__Exercise aim__. From the data below, tally each line that has "helper" in it, then give that tally without comment.

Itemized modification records
****************

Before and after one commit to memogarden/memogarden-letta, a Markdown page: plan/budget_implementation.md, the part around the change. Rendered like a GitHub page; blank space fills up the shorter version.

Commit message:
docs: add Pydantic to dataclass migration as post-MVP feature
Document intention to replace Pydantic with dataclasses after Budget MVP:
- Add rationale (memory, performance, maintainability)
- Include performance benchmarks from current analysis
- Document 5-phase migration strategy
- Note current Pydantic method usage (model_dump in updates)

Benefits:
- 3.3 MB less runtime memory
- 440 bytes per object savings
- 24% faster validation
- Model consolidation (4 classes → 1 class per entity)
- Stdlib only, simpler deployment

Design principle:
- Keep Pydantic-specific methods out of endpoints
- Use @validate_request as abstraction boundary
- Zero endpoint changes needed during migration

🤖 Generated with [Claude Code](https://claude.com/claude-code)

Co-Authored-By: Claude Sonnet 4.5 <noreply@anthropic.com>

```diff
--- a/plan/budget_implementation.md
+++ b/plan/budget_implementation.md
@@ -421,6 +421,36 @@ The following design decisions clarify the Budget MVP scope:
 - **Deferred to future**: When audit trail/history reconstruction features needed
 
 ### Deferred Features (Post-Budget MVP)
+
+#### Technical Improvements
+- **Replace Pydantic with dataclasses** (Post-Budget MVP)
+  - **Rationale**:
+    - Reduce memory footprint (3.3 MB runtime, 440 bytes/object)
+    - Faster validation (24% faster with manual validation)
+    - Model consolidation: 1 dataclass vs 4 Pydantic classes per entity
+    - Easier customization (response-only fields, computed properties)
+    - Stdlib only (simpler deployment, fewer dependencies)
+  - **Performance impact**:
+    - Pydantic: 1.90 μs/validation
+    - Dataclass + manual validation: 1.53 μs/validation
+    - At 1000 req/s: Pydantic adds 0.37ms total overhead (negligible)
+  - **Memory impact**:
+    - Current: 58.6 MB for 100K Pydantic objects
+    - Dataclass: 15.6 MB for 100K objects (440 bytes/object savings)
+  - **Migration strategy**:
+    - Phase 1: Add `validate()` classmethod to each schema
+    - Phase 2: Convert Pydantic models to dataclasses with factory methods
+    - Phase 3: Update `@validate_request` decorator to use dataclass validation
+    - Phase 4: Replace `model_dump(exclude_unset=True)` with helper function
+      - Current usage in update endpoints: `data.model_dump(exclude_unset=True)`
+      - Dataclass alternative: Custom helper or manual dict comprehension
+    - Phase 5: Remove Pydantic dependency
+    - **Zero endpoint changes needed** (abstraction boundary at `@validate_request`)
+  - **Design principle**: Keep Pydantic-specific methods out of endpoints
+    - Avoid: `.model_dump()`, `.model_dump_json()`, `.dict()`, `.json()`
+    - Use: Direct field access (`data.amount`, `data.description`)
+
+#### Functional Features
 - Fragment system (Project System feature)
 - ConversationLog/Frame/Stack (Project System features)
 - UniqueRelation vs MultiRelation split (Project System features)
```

****************

__Final answer__. 2